**Given information:**
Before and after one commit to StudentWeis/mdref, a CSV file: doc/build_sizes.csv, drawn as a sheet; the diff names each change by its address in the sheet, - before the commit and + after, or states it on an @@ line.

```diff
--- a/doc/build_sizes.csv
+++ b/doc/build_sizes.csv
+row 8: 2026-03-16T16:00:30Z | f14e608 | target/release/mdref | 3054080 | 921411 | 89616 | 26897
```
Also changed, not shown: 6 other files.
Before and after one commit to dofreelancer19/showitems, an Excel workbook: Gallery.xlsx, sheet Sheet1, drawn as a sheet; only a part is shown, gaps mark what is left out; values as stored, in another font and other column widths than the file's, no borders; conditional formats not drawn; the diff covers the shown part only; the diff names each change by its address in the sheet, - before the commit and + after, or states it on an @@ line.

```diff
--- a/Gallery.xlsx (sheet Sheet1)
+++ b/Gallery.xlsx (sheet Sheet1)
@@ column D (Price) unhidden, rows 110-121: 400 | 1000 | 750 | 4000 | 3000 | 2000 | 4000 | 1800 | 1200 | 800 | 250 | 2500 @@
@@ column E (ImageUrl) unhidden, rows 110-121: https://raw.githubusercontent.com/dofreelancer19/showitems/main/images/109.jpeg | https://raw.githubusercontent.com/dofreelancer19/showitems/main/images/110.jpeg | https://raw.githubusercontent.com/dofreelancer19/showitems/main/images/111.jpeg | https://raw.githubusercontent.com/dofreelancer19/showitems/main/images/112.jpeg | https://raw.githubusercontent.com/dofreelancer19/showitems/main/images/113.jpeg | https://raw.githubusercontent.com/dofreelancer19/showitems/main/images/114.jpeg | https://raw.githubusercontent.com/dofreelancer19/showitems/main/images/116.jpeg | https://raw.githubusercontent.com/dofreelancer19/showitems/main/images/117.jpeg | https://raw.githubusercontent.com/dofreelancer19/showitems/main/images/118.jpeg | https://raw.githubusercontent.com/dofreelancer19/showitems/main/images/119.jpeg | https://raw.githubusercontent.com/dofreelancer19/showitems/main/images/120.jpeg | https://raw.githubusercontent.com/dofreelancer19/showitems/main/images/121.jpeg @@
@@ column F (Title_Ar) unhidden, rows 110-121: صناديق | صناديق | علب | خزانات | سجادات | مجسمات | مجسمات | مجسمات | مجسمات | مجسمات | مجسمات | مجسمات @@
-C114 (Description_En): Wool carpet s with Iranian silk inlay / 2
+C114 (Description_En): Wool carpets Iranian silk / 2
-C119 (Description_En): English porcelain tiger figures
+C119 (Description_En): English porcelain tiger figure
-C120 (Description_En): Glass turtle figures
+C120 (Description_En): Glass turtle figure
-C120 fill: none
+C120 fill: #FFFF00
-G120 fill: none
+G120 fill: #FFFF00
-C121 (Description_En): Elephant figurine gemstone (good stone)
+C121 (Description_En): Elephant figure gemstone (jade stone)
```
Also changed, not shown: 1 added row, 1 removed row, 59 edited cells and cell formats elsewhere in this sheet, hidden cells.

**Exercise details:** Work out how many lines of the records contain the string "figures". Nothing but the number should be written.

**Result for this exercise:** 2